> How to complete this task
Copy each line of the records that holds the string "than".

(Collected data)
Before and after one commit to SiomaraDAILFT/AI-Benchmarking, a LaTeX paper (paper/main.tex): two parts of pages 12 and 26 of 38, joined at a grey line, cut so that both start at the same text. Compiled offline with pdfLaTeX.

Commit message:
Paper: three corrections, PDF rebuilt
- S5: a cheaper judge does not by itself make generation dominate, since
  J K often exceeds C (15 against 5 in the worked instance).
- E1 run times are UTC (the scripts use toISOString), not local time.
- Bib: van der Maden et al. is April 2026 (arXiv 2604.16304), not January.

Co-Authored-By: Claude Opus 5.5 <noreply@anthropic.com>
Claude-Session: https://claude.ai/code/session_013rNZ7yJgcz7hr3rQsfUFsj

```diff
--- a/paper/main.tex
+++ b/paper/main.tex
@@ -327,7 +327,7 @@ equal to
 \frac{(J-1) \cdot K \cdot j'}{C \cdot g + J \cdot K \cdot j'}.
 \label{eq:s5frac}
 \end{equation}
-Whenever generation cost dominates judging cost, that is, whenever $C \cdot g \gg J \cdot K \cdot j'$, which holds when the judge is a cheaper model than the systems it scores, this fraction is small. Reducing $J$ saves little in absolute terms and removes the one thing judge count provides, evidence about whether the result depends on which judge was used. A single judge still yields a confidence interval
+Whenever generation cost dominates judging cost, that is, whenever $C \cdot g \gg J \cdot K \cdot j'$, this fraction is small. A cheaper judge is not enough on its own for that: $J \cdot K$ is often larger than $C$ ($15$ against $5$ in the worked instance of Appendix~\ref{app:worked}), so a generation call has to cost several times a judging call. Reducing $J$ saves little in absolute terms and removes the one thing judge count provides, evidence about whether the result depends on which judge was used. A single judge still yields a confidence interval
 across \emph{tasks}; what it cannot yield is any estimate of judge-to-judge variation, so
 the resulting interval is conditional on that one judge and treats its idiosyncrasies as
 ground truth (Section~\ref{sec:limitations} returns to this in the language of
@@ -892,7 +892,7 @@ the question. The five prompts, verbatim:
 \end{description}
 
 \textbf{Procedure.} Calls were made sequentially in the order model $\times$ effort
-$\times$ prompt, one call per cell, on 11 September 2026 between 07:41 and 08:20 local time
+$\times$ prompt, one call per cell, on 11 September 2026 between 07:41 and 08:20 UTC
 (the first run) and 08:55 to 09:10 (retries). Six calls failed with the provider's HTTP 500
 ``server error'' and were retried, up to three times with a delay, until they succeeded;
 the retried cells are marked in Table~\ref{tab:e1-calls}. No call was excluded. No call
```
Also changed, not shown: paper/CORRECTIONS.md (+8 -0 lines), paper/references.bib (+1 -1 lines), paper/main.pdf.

> Output for this exercise
-Whenever generation cost dominates judging cost, that is, whenever $C \cdot g \gg J \cdot K \cdot j'$, which holds when the judge is a cheaper model than the systems it scores, this fraction is small. Reducing $J$ saves little in absolute terms and removes the one thing judge count provides, evidence about whether the result depends on which judge was used. A single judge still yields a confidence interval
+Whenever generation cost dominates judging cost, that is, whenever $C \cdot g \gg J \cdot K \cdot j'$, this fraction is small. A cheaper judge is not enough on its own for that: $J \cdot K$ is often larger than $C$ ($15$ against $5$ in the worked instance of Appendix~\ref{app:worked}), so a generation call has to cost several times a judging call. Reducing $J$ saves little in absolute terms and removes the one thing judge count provides, evidence about whether the result depends on which judge was used. A single judge still yields a confidence interval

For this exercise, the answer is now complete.